• **ASSIGNED TASK**: Using the data below, gather each line that includes the word "light".

Stored data
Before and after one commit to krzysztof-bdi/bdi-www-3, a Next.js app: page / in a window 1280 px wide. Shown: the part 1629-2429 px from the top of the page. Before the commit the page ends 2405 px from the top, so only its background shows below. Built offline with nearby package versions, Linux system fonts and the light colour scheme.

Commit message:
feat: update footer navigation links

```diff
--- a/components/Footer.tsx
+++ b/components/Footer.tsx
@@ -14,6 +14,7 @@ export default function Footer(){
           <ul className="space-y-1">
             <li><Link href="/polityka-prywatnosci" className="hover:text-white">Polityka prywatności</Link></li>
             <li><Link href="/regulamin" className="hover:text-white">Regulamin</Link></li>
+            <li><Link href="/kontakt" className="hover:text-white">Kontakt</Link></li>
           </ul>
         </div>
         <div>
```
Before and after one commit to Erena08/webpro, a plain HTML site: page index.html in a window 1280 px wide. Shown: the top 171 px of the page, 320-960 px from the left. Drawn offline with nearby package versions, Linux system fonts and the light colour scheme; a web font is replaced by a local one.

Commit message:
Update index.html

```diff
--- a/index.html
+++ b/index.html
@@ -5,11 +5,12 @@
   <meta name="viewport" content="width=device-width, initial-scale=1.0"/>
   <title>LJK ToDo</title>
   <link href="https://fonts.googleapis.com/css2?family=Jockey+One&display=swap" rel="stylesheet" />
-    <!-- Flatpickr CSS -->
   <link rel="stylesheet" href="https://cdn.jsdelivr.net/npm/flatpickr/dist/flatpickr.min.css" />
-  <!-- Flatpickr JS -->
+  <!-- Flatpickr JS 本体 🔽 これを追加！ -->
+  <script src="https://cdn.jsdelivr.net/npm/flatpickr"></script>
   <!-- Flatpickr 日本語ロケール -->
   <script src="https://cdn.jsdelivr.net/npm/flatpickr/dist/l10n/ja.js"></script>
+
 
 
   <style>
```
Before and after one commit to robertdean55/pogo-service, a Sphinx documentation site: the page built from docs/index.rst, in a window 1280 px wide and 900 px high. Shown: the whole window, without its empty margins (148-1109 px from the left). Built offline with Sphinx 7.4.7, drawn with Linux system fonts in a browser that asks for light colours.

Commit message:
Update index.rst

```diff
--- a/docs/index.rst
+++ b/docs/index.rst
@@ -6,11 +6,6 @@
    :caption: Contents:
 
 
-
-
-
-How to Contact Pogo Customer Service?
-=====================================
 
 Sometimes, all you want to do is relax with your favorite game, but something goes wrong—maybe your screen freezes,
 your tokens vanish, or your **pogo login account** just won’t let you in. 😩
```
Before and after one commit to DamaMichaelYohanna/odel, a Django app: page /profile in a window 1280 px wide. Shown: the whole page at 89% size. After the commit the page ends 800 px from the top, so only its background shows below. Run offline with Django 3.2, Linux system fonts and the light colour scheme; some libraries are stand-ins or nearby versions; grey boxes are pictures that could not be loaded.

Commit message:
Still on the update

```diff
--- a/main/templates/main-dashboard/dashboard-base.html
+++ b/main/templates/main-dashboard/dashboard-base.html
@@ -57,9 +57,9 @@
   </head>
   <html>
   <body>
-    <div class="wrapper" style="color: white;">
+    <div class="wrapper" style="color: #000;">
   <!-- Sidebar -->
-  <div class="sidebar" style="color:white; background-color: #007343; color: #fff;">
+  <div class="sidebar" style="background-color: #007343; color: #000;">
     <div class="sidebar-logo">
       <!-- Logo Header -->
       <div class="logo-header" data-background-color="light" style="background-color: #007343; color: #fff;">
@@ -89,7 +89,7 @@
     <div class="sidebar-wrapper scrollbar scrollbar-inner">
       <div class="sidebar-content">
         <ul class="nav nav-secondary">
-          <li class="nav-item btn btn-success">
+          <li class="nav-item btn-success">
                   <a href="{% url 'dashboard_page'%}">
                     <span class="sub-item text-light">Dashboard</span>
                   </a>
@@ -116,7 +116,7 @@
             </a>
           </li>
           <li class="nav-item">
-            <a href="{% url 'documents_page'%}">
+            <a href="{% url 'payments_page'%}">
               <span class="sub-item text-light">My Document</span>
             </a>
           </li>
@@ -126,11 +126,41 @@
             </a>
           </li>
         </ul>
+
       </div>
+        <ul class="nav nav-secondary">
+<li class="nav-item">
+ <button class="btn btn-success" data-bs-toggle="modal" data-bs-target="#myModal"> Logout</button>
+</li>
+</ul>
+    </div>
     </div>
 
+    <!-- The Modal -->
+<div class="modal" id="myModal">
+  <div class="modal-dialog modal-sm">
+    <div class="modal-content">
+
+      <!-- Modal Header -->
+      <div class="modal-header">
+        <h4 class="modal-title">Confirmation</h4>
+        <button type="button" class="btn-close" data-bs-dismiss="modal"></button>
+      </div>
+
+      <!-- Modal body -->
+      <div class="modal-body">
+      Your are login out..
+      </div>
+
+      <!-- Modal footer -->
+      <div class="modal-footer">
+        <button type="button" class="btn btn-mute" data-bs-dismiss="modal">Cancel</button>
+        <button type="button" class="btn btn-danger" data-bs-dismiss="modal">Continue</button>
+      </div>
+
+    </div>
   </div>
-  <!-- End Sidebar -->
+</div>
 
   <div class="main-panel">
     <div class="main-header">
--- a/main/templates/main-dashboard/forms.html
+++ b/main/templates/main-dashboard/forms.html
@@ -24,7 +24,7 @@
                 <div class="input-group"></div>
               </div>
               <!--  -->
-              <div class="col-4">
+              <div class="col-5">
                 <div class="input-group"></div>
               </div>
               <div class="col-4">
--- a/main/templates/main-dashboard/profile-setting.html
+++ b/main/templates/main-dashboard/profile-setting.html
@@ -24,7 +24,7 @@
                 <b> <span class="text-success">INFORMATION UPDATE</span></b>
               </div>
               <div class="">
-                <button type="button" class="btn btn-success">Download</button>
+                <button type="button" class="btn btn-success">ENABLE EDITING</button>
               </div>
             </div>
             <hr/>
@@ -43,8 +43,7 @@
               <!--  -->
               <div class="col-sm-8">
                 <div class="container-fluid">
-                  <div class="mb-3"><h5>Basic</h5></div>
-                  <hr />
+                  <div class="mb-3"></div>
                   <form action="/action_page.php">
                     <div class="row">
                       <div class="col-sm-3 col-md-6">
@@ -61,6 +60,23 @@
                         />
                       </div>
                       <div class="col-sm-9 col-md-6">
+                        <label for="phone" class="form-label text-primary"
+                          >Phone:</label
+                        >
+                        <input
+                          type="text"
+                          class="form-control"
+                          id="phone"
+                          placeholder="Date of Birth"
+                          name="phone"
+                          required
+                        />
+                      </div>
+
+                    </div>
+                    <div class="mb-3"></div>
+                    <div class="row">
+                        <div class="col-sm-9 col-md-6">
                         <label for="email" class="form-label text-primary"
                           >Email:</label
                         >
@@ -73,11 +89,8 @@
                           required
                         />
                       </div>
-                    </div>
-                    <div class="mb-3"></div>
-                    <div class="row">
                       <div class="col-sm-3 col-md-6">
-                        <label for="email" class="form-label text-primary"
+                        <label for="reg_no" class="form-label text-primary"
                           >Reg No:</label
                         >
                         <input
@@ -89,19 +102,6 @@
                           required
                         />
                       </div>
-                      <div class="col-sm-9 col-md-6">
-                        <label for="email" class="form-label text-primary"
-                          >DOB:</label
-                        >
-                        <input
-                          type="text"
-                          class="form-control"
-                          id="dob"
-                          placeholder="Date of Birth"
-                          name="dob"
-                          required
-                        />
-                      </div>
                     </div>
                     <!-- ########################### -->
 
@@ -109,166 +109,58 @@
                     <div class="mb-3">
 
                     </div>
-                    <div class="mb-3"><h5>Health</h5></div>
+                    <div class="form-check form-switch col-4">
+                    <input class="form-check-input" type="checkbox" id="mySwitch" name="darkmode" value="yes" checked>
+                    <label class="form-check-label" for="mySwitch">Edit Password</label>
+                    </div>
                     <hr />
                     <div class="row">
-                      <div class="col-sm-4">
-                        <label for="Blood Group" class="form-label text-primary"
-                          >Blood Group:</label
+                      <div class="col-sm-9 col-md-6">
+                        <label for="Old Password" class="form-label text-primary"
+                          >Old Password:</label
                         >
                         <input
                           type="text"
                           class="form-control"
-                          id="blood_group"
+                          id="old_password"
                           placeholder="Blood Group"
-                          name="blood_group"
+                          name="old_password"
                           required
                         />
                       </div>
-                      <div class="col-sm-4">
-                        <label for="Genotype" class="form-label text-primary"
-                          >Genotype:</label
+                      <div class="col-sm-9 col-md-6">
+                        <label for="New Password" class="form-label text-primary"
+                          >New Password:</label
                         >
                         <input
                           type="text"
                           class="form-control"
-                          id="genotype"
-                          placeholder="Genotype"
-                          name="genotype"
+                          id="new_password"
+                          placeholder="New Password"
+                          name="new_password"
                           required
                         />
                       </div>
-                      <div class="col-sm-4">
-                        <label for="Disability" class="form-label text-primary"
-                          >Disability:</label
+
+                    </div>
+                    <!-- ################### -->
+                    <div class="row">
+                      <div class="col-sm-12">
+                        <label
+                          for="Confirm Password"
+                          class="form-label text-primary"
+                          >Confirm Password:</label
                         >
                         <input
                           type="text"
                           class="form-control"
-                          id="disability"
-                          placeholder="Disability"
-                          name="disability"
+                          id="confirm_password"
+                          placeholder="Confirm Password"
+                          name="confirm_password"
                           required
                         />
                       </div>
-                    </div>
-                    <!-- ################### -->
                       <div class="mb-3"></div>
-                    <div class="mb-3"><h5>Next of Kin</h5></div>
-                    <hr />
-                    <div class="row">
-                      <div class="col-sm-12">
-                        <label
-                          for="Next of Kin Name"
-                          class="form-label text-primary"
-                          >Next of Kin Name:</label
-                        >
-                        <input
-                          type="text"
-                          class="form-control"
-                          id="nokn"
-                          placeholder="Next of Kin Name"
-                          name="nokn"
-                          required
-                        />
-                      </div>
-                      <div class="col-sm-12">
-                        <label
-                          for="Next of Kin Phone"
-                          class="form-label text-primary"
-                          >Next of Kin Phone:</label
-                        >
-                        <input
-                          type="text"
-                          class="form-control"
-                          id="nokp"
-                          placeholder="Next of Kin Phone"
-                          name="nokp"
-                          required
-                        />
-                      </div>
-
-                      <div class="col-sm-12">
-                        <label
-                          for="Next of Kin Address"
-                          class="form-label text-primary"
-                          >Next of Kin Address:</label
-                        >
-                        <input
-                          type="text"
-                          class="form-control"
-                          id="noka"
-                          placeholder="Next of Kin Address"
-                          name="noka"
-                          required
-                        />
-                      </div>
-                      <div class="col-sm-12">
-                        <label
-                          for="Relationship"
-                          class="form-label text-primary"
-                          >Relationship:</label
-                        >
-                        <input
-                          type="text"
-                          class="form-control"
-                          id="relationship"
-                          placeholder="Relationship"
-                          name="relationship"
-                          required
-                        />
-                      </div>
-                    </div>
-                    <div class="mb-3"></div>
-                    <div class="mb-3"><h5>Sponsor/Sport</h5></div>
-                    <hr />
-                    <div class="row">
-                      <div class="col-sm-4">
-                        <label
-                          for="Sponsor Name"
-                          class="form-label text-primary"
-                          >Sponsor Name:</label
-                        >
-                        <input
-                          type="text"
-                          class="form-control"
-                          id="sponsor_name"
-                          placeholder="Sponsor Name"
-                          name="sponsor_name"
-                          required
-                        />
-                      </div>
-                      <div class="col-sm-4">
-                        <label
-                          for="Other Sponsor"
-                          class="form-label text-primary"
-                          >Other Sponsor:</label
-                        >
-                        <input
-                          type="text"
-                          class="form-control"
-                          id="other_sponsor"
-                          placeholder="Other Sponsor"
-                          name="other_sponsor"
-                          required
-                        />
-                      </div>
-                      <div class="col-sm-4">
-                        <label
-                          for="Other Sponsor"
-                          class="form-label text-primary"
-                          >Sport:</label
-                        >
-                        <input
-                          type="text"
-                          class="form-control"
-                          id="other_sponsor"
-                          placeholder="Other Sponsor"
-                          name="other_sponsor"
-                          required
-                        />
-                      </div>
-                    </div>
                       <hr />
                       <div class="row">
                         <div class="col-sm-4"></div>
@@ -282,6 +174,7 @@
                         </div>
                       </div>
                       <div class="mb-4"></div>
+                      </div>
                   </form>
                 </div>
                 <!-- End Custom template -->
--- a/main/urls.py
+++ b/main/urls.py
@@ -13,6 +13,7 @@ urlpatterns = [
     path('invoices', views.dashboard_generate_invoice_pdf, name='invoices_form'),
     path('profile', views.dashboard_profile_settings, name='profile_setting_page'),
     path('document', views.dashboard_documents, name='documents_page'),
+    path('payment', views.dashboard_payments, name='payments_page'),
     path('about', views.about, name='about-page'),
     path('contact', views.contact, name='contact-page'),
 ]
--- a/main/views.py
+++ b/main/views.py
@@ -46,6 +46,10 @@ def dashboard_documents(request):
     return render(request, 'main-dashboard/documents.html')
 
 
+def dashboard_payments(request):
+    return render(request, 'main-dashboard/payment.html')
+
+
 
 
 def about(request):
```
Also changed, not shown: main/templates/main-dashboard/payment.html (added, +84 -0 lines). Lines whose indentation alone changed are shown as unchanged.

• **RESPONSE**:
Before and after one commit to krzysztof-bdi/bdi-www-3, a Next.js app: page / in a window 1280 px wide. Shown: the part 1629-2429 px from the top of the page. Before the commit the page ends 2405 px from the top, so only its background shows below. Built offline with nearby package versions, Linux system fonts and the light colour scheme.
Before and after one commit to Erena08/webpro, a plain HTML site: page index.html in a window 1280 px wide. Shown: the top 171 px of the page, 320-960 px from the left. Drawn offline with nearby package versions, Linux system fonts and the light colour scheme; a web font is replaced by a local one.
Before and after one commit to robertdean55/pogo-service, a Sphinx documentation site: the page built from docs/index.rst, in a window 1280 px wide and 900 px high. Shown: the whole window, without its empty margins (148-1109 px from the left). Built offline with Sphinx 7.4.7, drawn with Linux system fonts in a browser that asks for light colours.
Before and after one commit to DamaMichaelYohanna/odel, a Django app: page /profile in a window 1280 px wide. Shown: the whole page at 89% size. After the commit the page ends 800 px from the top, so only its background shows below. Run offline with Django 3.2, Linux system fonts and the light colour scheme; some libraries are stand-ins or nearby versions; grey boxes are pictures that could not be loaded.
       <div class="logo-header" data-background-color="light" style="background-color: #007343; color: #fff;">
                     <span class="sub-item text-light">Dashboard</span>
               <span class="sub-item text-light">My Document</span>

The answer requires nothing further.